WORK REQUEST:
Please return each record exactly, leaving nothing out.

RECORDS PROVIDED:

☆ ☆ ☆ ☆ ☆

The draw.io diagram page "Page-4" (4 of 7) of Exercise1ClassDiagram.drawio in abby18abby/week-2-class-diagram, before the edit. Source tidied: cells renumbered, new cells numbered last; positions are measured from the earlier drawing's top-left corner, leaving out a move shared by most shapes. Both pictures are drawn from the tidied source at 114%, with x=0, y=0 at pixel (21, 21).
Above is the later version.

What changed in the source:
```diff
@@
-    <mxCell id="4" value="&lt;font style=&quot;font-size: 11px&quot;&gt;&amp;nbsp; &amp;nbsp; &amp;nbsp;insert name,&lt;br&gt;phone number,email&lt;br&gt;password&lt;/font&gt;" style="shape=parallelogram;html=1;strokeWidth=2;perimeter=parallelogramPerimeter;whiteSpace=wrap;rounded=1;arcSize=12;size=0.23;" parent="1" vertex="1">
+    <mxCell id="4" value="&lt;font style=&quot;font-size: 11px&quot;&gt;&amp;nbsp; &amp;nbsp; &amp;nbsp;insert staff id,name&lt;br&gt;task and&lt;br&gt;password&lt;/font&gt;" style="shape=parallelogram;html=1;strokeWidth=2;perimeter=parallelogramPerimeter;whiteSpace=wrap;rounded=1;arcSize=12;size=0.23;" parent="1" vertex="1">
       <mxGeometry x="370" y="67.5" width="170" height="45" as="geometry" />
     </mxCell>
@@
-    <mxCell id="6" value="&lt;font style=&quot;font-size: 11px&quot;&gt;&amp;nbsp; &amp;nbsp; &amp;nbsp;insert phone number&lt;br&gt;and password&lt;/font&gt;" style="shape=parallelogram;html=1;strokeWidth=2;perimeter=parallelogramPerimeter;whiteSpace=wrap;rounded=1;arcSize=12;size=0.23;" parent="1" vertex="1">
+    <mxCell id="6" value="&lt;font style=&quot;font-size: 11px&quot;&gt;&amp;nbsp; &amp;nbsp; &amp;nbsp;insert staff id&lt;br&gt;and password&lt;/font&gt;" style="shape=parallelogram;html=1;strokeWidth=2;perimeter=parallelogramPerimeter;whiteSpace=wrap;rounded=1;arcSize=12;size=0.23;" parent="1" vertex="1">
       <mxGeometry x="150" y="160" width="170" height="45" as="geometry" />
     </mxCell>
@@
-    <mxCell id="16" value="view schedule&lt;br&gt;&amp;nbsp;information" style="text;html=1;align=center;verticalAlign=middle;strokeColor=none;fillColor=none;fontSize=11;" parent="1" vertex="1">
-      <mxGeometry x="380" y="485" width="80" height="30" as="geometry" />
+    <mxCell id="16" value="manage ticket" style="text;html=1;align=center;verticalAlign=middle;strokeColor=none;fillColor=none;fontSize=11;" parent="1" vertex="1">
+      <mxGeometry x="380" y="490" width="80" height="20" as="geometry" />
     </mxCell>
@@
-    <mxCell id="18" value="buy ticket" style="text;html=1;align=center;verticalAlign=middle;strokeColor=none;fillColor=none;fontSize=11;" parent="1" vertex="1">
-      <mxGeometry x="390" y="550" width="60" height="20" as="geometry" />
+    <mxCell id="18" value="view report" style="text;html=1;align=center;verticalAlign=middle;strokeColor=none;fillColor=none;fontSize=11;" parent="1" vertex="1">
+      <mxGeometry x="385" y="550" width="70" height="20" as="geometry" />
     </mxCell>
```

☆ ☆ ☆ ☆ ☆

RESPONSE:
The draw.io diagram page "Page-4" (4 of 7) of Exercise1ClassDiagram.drawio in abby18abby/week-2-class-diagram, before the edit. Source tidied: cells renumbered, new cells numbered last; positions are measured from the earlier drawing's top-left corner, leaving out a move shared by most shapes. Both pictures are drawn from the tidied source at 114%, with x=0, y=0 at pixel (21, 21).
Above is the later version.

What changed in the source:
```diff
@@
-    <mxCell id="4" value="&lt;font style=&quot;font-size: 11px&quot;&gt;&amp;nbsp; &amp;nbsp; &amp;nbsp;insert name,&lt;br&gt;phone number,email&lt;br&gt;password&lt;/font&gt;" style="shape=parallelogram;html=1;strokeWidth=2;perimeter=parallelogramPerimeter;whiteSpace=wrap;rounded=1;arcSize=12;size=0.23;" parent="1" vertex="1">
+    <mxCell id="4" value="&lt;font style=&quot;font-size: 11px&quot;&gt;&amp;nbsp; &amp;nbsp; &amp;nbsp;insert staff id,name&lt;br&gt;task and&lt;br&gt;password&lt;/font&gt;" style="shape=parallelogram;html=1;strokeWidth=2;perimeter=parallelogramPerimeter;whiteSpace=wrap;rounded=1;arcSize=12;size=0.23;" parent="1" vertex="1">
       <mxGeometry x="370" y="67.5" width="170" height="45" as="geometry" />
     </mxCell>
@@
-    <mxCell id="6" value="&lt;font style=&quot;font-size: 11px&quot;&gt;&amp;nbsp; &amp;nbsp; &amp;nbsp;insert phone number&lt;br&gt;and password&lt;/font&gt;" style="shape=parallelogram;html=1;strokeWidth=2;perimeter=parallelogramPerimeter;whiteSpace=wrap;rounded=1;arcSize=12;size=0.23;" parent="1" vertex="1">
+    <mxCell id="6" value="&lt;font style=&quot;font-size: 11px&quot;&gt;&amp;nbsp; &amp;nbsp; &amp;nbsp;insert staff id&lt;br&gt;and password&lt;/font&gt;" style="shape=parallelogram;html=1;strokeWidth=2;perimeter=parallelogramPerimeter;whiteSpace=wrap;rounded=1;arcSize=12;size=0.23;" parent="1" vertex="1">
       <mxGeometry x="150" y="160" width="170" height="45" as="geometry" />
     </mxCell>
@@
-    <mxCell id="16" value="view schedule&lt;br&gt;&amp;nbsp;information" style="text;html=1;align=center;verticalAlign=middle;strokeColor=none;fillColor=none;fontSize=11;" parent="1" vertex="1">
-      <mxGeometry x="380" y="485" width="80" height="30" as="geometry" />
+    <mxCell id="16" value="manage ticket" style="text;html=1;align=center;verticalAlign=middle;strokeColor=none;fillColor=none;fontSize=11;" parent="1" vertex="1">
+      <mxGeometry x="380" y="490" width="80" height="20" as="geometry" />
     </mxCell>
@@
-    <mxCell id="18" value="buy ticket" style="text;html=1;align=center;verticalAlign=middle;strokeColor=none;fillColor=none;fontSize=11;" parent="1" vertex="1">
-      <mxGeometry x="390" y="550" width="60" height="20" as="geometry" />
+    <mxCell id="18" value="view report" style="text;html=1;align=center;verticalAlign=middle;strokeColor=none;fillColor=none;fontSize=11;" parent="1" vertex="1">
+      <mxGeometry x="385" y="550" width="70" height="20" as="geometry" />
     </mxCell>
```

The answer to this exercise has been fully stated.